In conclusion, if allowed, your dog would love to chow down one or a few delicious hot dogs. He may beg you to get some or maybe sneak one off the table while you’re not looking. So, can dogs eat hot dogs? Well, if your pooch happens to get a hot dog and gobbles it down before you are able to stop him, then don’t panic. This will not cause a lot of damage and he should be fine. But, one too many can be a bad idea.
As discussed in the article, not only are hot dogs unhealthy for your pooch because they are made from processed meat, are high in calories, fat and sodium and also contain garlic and onion powder that can be toxic for your dog, but also, the shape and size of the hot dog can be a choking hazard, especially if your pet swallows his food without chewing it.
While it may be fine to give your pooch a hot dog on a rare occasion, there are loads of healthy treats that are pooch appropriate and can be healthier for your pet. Your vet clinic or pet store is sure to have healthier treats that you could stock up on to feed your pet, while you’re eating a hot dog. Also, if you do give him a hot dog, make sure to cut it into small pieces to prevent your pet from choking on it.

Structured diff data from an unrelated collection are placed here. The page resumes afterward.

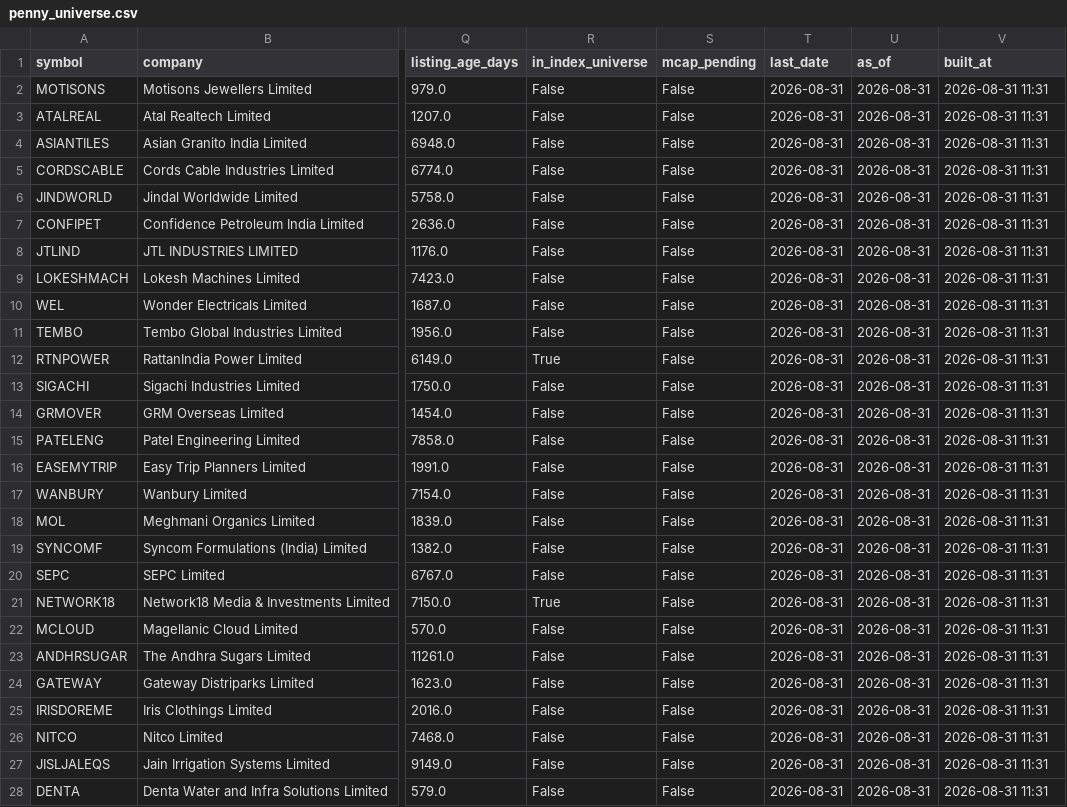
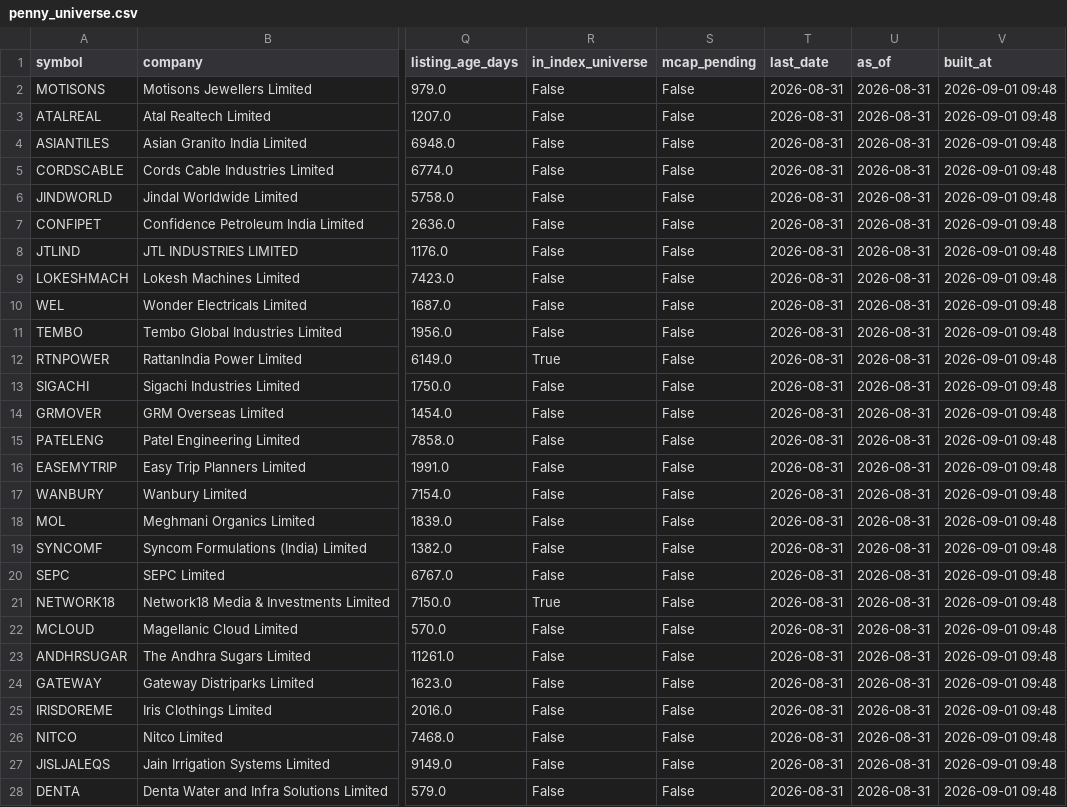
Before and after one commit to kartikeyaav/Golden-Stock, a CSV file: multibagger_screener/multibagger_screener/penny_universe.csv, drawn as a sheet; only a part is shown, gaps mark what is left out; the diff covers the shown part only; the diff names each change by its address in the sheet, - before the commit and + after, or states it on an @@ line.

```diff
--- a/multibagger_screener/multibagger_screener/penny_universe.csv
+++ b/multibagger_screener/multibagger_screener/penny_universe.csv
-V2:V28 (built_at): 2026-08-31 11:31
+V2:V28 (built_at): 2026-09-01 09:48
```
Also changed, not shown: 171 edited cells elsewhere in this file, multibagger_screener/multibagger_screener/journal/penny_journal.csv, multibagger_screener/multibagger_screener/penny_excluded.csv, 4 other files.
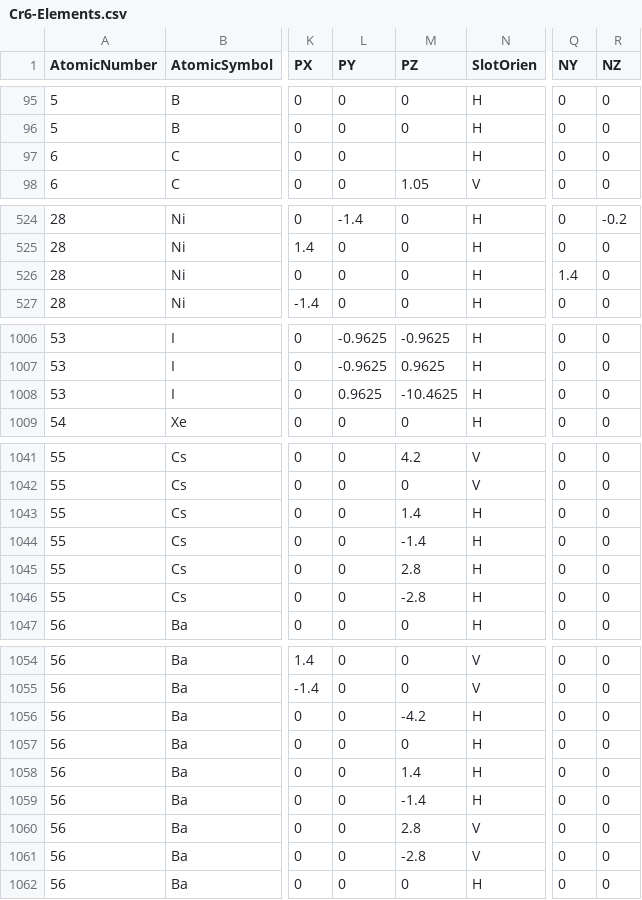
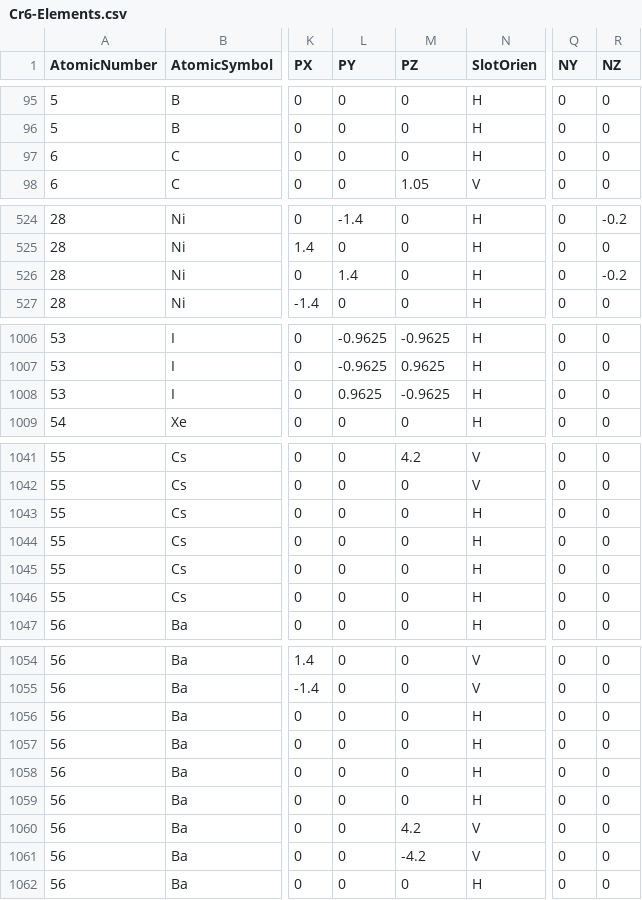
Before and after one commit to LtAirman/ChargeFieldTopics, a CSV file: data/Cr6-Elements.csv, drawn as a sheet; only a part is shown, gaps mark what is left out; the diff names each change by its address in the sheet, - before the commit and + after, or states it on an @@ line.

Commit message:
Additional corrections

```diff
--- a/data/Cr6-Elements.csv
+++ b/data/Cr6-Elements.csv
-M97 (PZ): (empty)
+M97 (PZ): 0
-L526 (PY): 0
+L526 (PY): 1.4
-Q526 (NY): 1.4
+Q526 (NY): 0
-R526 (NZ): 0
+R526 (NZ): -0.2
-M1008 (PZ): -10.4625
+M1008 (PZ): -0.9625
-M1043 (PZ): 1.4
+M1043 (PZ): 0
-M1044 (PZ): -1.4
+M1044 (PZ): 0
-M1045 (PZ): 2.8
+M1045 (PZ): 0
-M1046 (PZ): -2.8
+M1046 (PZ): 0
-M1056 (PZ): -4.2
+M1056 (PZ): 0
-M1058 (PZ): 1.4
+M1058 (PZ): 0
-M1059 (PZ): -1.4
+M1059 (PZ): 0
-M1060 (PZ): 2.8
+M1060 (PZ): 4.2
-M1061 (PZ): -2.8
+M1061 (PZ): -4.2
```
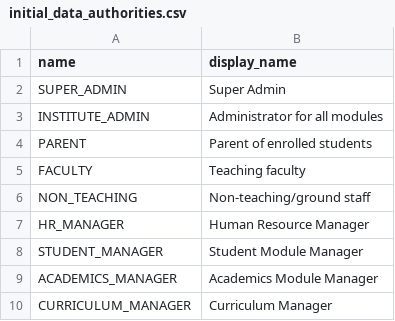
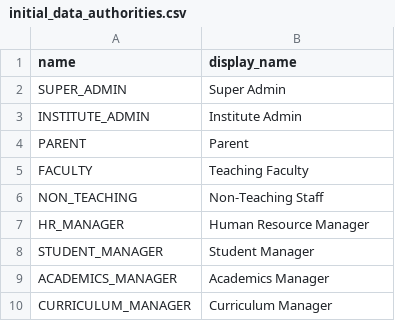
Before and after one commit to skthad/witcurve-api, a CSV file: src/main/resources/config/liquibase/initial_data_authorities.csv, drawn as a sheet.

```diff
--- a/src/main/resources/config/liquibase/initial_data_authorities.csv
+++ b/src/main/resources/config/liquibase/initial_data_authorities.csv
@@ -2,9 +2,9 @@ name;display_name
 SUPER_ADMIN;Super Admin
-INSTITUTE_ADMIN;Administrator for all modules
-PARENT;Parent of enrolled students
-FACULTY;Teaching faculty
-NON_TEACHING;Non-teaching/ground staff
+INSTITUTE_ADMIN;Institute Admin
+PARENT;Parent
+FACULTY;Teaching Faculty
+NON_TEACHING;Non-Teaching Staff
 HR_MANAGER;Human Resource Manager
-STUDENT_MANAGER;Student Module Manager
-ACADEMICS_MANAGER;Academics Module Manager
+STUDENT_MANAGER;Student Manager
+ACADEMICS_MANAGER;Academics Manager
 CURRICULUM_MANAGER;Curriculum Manager
```
Also changed, not shown: 11 other files.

So, whenever you’re having a cookout and your pooch joins you, make sure to use your discretion before you begin sharing your hot dogs with him. Always remember that your pet will thrive and be healthy on dog food and any other food, including a hot dog, should be a rare treat.